Distributed ledgers are decentralised methods for keeping track of transactions, and they can be very helpful in ensuring integrity. There are different kinds of distributed ledgers, including the blockchain, IOTA's Tangle and the Hedera Hashgraph.

These distributed ledgers form the foundation for digital currencies, as virtually all of these digital assets use the ledgers to keep track of their transactions. The distributed ledgers that are crucial to digital currencies are permissionless, meaning that anyone can use them. However, some organisations have permissioned ledgers, which allow them to maintain control over use of their network and therefore their operations.


These materials constitute marketing communication and do not take into consideration your personal circumstances, investment experience or current financial situation. The content is provided as general market commentary and should not be construed as containing any type of investment advice, investment recommendation and/or a solicitation for any investment transactions. This market communication does not imply or impose an obligation on you to perform an investment transaction and/or purchase investment products or services. These materials have not been prepared in accordance with legal requirements designed to promote the independence of investment research and are not subject to any prohibition on dealing ahead of the dissemination of investment research.

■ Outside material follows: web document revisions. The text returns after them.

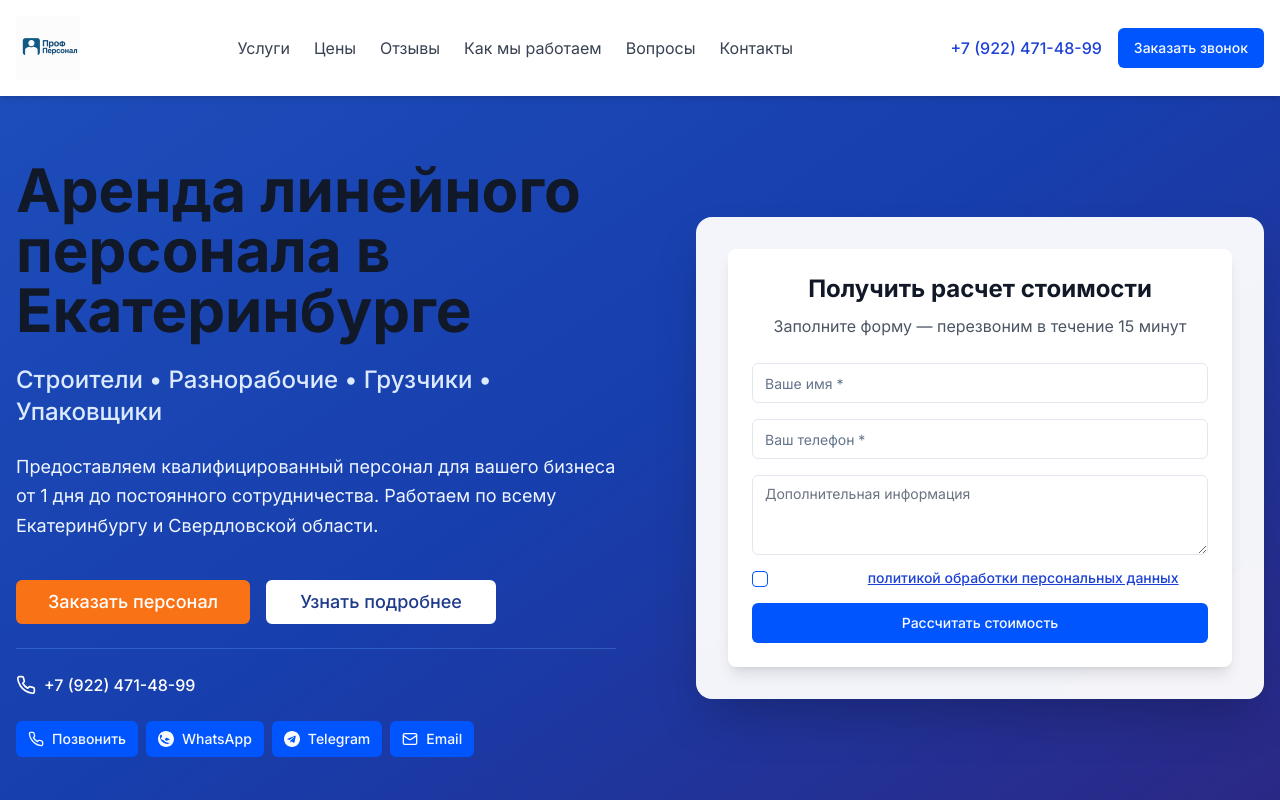
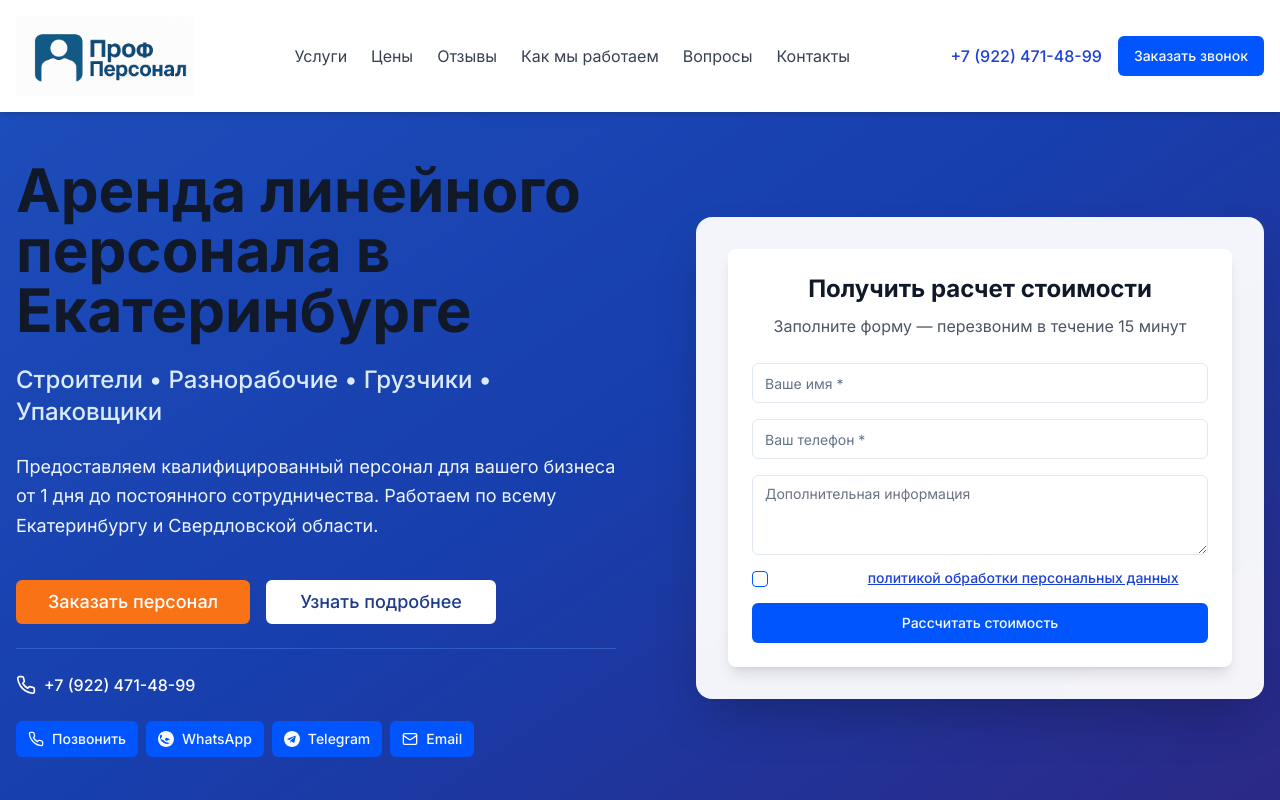
Before and after one commit to anvlasv/ekb-staff-solutions-portal, a React (Vite) app: page / in a window 1280 px wide. Shown: the top 800 px of the page. Built offline with nearby package versions, Linux system fonts and the light colour scheme.

Commit message:
Replace and enlarge logo
Replaced the logo image in the header and increased its size to be slightly larger than the text in the top menu.

```diff
--- a/src/components/Header.tsx
+++ b/src/components/Header.tsx
@@ -34,11 +34,11 @@ const Header = () => {
         <div className="flex justify-between items-center">
           <a href="/" className="flex items-center">
             <img
-              src="/lovable-uploads/0ef5be90-b6ee-4fd6-884c-a077c4324237.png"
+              src="/lovable-uploads/b325ac69-e8ce-430b-985c-fc781f6eab26.png"
               alt="ПрофПерсонал"
               className={cn(
                 "transition-all duration-300 object-contain",
-                isScrolled ? "h-12" : "h-16"
+                isScrolled ? "h-14" : "h-20"
               )}
             />
           </a>
```
Also changed, not shown: public/lovable-uploads/b325ac69-e8ce-430b-985c-fc781f6eab26.png (added).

FXCM, and any of its Affiliates, shall not in any way be liable to you for any inaccuracies, errors or omissions, regardless of cause, in the content of these materials, or for any damages (whether direct or indirect) which may arise from the use of such materials, services and their content. Consequently, any person acting on them does so entirely at their own risk. Please ensure that you read and understand our Full Disclaimer and Liability provision concerning the foregoing Information, which can be accessed here.